Asylum-seeker gambit to test message, by Simon Benson.

Scott Morrison has gambled that it is politically safer to offer concessions on the medical treatment of asylum-seekers than it is to face defeat on the floor of parliament on a matter so grave.

It is a strategic decision with significant risk.

The path he has chosen will test the Coalition’s credibility if it is seen as a capitulation on border security under threats by Labor and the Greens. On this issue the stakes are high. Border protection is and has been one of the few distinct points of policy difference between the Coalition and Labor.

Conservative voters expect a Coalition government to remain steadfast and call Labor’s bluff.

The Prime Minister will argue that his decision to establish an independent medical review panel of eminent doctors to oversee departmental decisions on refugee transfers is a reflection of increasing community concerns about the mental health of detainees.
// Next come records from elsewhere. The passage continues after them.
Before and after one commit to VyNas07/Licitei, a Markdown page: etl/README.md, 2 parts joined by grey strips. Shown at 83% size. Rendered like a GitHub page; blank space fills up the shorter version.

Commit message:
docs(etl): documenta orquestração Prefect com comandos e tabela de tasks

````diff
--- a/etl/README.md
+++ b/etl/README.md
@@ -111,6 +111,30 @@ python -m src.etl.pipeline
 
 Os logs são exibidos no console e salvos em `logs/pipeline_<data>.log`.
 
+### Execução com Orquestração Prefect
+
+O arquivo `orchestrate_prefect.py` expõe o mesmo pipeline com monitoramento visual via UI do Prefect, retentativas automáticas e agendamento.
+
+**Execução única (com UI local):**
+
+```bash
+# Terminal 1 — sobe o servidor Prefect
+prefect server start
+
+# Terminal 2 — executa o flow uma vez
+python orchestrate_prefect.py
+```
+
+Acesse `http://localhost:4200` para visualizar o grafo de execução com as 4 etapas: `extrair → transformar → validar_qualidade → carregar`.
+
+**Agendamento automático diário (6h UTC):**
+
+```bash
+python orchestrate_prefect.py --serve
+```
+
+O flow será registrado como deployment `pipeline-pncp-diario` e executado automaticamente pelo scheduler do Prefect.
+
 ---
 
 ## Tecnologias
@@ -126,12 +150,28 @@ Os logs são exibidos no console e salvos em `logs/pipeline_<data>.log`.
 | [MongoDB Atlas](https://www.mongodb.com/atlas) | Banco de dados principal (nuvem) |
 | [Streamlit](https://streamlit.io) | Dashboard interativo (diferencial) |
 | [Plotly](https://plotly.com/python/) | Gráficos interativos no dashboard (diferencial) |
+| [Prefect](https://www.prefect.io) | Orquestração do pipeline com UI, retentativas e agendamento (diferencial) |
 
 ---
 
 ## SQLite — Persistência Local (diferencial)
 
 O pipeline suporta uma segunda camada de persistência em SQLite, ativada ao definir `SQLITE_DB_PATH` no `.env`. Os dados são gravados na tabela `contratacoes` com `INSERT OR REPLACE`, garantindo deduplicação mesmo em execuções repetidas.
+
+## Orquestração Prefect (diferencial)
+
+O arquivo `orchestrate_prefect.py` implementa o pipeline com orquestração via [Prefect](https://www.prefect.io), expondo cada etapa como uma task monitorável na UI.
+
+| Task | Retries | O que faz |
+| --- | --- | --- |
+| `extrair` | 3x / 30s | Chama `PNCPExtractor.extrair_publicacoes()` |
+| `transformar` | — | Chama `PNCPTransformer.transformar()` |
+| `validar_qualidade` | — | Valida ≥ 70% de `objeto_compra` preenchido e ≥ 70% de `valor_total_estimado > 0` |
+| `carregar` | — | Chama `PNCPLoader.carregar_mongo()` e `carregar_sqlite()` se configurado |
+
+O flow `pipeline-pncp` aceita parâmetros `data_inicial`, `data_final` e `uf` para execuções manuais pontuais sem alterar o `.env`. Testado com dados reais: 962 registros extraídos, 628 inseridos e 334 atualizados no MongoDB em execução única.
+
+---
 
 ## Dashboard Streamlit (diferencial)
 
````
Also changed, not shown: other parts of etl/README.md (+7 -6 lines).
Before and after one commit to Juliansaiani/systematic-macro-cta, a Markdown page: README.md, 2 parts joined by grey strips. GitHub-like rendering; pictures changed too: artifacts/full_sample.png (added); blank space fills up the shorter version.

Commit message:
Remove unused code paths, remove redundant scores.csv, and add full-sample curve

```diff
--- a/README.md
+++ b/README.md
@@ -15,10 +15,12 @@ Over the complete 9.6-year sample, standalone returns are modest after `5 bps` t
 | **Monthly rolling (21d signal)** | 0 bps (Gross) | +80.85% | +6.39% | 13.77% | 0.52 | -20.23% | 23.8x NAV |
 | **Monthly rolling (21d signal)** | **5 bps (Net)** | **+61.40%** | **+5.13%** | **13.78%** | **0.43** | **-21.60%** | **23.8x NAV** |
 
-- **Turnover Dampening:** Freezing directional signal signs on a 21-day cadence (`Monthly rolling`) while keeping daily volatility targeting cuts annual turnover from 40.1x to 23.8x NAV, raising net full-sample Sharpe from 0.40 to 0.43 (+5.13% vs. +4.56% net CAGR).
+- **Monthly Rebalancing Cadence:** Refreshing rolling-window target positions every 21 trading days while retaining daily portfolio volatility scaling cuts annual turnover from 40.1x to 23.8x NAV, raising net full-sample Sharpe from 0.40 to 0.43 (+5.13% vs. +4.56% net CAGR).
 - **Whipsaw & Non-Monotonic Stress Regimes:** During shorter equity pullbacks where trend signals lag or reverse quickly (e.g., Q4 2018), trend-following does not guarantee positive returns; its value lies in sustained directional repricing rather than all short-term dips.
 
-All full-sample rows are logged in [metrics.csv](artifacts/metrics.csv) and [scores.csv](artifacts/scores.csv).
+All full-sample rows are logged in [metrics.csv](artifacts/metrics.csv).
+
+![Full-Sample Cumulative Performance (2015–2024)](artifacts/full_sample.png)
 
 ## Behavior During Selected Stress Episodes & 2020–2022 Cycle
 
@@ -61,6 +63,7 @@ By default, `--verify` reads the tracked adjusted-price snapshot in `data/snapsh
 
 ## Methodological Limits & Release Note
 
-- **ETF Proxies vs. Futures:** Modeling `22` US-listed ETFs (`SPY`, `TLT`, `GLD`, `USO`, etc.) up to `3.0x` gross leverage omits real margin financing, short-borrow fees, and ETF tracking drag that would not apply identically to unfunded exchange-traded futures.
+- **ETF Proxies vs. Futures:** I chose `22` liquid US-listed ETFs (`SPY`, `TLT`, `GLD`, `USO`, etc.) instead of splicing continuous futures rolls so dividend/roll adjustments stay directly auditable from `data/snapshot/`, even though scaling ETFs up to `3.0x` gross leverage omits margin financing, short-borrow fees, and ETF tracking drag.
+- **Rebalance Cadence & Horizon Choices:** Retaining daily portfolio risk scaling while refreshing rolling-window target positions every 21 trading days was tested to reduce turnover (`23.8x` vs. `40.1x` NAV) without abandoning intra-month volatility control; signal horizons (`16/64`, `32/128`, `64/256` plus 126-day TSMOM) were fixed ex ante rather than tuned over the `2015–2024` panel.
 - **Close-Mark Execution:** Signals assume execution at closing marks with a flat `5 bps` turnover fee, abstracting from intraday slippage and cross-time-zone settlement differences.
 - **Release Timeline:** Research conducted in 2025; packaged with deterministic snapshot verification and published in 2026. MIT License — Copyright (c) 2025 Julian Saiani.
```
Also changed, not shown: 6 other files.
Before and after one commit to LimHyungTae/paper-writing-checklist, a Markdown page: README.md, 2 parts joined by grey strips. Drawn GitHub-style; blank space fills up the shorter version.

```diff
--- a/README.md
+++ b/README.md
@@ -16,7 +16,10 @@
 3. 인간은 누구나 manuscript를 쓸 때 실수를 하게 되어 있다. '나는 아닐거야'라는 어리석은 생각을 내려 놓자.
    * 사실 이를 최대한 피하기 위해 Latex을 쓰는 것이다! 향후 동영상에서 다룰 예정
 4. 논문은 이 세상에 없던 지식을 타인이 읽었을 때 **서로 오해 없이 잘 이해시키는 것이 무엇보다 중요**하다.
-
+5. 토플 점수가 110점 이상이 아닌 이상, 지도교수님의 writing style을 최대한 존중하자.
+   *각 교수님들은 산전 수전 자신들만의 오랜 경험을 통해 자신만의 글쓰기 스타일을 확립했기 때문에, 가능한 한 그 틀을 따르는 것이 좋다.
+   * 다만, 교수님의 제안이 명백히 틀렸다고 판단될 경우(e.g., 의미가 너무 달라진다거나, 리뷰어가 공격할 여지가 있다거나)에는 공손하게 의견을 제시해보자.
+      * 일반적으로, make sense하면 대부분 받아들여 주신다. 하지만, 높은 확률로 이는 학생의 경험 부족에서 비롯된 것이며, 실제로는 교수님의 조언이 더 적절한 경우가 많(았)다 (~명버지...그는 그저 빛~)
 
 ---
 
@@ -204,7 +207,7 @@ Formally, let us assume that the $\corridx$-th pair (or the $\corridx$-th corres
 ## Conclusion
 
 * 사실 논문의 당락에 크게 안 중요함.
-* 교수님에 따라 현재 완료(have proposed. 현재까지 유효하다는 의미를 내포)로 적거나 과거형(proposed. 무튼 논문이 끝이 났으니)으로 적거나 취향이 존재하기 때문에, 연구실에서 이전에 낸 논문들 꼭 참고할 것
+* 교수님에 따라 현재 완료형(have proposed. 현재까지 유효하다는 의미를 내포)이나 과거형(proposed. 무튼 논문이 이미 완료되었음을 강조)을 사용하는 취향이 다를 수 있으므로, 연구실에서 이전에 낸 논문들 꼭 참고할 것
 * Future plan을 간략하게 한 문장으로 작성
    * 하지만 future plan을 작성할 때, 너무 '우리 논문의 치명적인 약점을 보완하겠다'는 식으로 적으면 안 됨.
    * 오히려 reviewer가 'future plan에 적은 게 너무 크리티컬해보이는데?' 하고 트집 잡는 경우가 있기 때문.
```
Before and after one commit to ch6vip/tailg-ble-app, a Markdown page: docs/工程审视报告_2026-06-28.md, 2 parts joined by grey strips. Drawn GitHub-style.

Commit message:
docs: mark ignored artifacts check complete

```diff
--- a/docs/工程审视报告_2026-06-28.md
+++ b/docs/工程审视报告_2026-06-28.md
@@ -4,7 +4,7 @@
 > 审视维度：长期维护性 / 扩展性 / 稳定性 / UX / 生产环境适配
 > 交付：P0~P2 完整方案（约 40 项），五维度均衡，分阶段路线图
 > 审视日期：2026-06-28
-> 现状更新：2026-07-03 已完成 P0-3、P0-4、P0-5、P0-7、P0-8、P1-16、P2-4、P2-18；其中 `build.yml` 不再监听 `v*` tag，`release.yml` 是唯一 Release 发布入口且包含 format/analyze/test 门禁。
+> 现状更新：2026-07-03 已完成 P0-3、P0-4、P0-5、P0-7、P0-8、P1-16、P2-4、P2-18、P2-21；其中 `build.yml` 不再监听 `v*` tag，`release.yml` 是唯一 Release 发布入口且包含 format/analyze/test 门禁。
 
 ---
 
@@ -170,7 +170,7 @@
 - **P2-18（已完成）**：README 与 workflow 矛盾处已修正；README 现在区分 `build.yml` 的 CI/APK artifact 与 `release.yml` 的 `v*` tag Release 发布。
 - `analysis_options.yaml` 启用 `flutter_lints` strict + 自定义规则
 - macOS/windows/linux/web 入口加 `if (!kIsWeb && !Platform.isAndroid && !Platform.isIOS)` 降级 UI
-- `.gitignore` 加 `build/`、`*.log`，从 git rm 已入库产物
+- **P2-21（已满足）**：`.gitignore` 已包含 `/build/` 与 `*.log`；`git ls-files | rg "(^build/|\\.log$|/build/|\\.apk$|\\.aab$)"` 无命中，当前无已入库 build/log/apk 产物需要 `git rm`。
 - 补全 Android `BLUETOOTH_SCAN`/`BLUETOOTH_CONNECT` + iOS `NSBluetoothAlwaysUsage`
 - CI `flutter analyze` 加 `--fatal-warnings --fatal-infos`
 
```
This is partially true.

He will also, again rightly, argue that his model is a world away from Kerryn Phelps’ bill as it will retain ministerial oversight.
Labor is essentially backing a bill that would strip the government of any say in bringing asylum-seekers and their families to Australia on medical grounds. Morrison’s claim is that national security would be contracted out to two independently appointed doctors.

But Morrison may not win this argument easily. There will be those who see the move as being motivated by necessity rather than belief. There is no pretence in its design. The tactical play is to win over independent Cathy McGowan, whose vote may determine the government’s fate.